'''

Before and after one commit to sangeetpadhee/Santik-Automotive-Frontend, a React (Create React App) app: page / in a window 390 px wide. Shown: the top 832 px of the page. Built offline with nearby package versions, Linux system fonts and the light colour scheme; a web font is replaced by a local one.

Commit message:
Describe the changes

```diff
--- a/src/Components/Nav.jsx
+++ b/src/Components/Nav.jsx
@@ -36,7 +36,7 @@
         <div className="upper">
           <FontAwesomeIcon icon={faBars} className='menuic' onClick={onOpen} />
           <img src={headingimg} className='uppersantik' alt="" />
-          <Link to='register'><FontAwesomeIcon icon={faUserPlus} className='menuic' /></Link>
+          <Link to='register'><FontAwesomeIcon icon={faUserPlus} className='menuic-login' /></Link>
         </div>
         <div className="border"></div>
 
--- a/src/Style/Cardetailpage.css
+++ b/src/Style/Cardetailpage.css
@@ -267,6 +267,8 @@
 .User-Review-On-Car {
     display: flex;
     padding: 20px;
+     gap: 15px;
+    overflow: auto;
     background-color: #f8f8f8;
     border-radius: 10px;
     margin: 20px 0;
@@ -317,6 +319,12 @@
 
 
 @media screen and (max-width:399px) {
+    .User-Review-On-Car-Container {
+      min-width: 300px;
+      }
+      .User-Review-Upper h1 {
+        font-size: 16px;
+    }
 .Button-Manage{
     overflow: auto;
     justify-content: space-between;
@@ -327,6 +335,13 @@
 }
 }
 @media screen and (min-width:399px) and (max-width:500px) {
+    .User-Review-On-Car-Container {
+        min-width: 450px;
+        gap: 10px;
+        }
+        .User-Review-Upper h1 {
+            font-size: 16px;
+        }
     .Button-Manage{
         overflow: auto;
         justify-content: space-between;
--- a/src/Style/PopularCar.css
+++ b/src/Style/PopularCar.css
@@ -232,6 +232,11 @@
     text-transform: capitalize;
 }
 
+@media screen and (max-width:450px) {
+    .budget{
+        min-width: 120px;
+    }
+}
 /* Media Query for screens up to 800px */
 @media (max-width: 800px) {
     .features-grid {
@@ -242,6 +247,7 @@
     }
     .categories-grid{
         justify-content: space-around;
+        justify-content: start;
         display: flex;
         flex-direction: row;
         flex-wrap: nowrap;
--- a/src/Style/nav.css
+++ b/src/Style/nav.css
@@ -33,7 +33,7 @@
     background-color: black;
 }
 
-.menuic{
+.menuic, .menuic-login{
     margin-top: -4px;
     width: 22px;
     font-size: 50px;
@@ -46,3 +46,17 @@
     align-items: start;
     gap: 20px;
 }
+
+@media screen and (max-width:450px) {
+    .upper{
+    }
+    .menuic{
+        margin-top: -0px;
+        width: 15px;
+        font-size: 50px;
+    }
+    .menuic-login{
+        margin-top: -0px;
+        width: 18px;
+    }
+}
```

'''

- **EXERCISE INSTRUCTIONS**: Write out every entry word for word.

- **TASK SOLUTION**:
Before and after one commit to sangeetpadhee/Santik-Automotive-Frontend, a React (Create React App) app: page / in a window 390 px wide. Shown: the top 832 px of the page. Built offline with nearby package versions, Linux system fonts and the light colour scheme; a web font is replaced by a local one.

Commit message:
Describe the changes

```diff
--- a/src/Components/Nav.jsx
+++ b/src/Components/Nav.jsx
@@ -36,7 +36,7 @@
         <div className="upper">
           <FontAwesomeIcon icon={faBars} className='menuic' onClick={onOpen} />
           <img src={headingimg} className='uppersantik' alt="" />
-          <Link to='register'><FontAwesomeIcon icon={faUserPlus} className='menuic' /></Link>
+          <Link to='register'><FontAwesomeIcon icon={faUserPlus} className='menuic-login' /></Link>
         </div>
         <div className="border"></div>
 
--- a/src/Style/Cardetailpage.css
+++ b/src/Style/Cardetailpage.css
@@ -267,6 +267,8 @@
 .User-Review-On-Car {
     display: flex;
     padding: 20px;
+     gap: 15px;
+    overflow: auto;
     background-color: #f8f8f8;
     border-radius: 10px;
     margin: 20px 0;
@@ -317,6 +319,12 @@
 
 
 @media screen and (max-width:399px) {
+    .User-Review-On-Car-Container {
+      min-width: 300px;
+      }
+      .User-Review-Upper h1 {
+        font-size: 16px;
+    }
 .Button-Manage{
     overflow: auto;
     justify-content: space-between;
@@ -327,6 +335,13 @@
 }
 }
 @media screen and (min-width:399px) and (max-width:500px) {
+    .User-Review-On-Car-Container {
+        min-width: 450px;
+        gap: 10px;
+        }
+        .User-Review-Upper h1 {
+            font-size: 16px;
+        }
     .Button-Manage{
         overflow: auto;
         justify-content: space-between;
--- a/src/Style/PopularCar.css
+++ b/src/Style/PopularCar.css
@@ -232,6 +232,11 @@
     text-transform: capitalize;
 }
 
+@media screen and (max-width:450px) {
+    .budget{
+        min-width: 120px;
+    }
+}
 /* Media Query for screens up to 800px */
 @media (max-width: 800px) {
     .features-grid {
@@ -242,6 +247,7 @@
     }
     .categories-grid{
         justify-content: space-around;
+        justify-content: start;
         display: flex;
         flex-direction: row;
         flex-wrap: nowrap;
--- a/src/Style/nav.css
+++ b/src/Style/nav.css
@@ -33,7 +33,7 @@
     background-color: black;
 }
 
-.menuic{
+.menuic, .menuic-login{
     margin-top: -4px;
     width: 22px;
     font-size: 50px;
@@ -46,3 +46,17 @@
     align-items: start;
     gap: 20px;
 }
+
+@media screen and (max-width:450px) {
+    .upper{
+    }
+    .menuic{
+        margin-top: -0px;
+        width: 15px;
+        font-size: 50px;
+    }
+    .menuic-login{
+        margin-top: -0px;
+        width: 18px;
+    }
+}
```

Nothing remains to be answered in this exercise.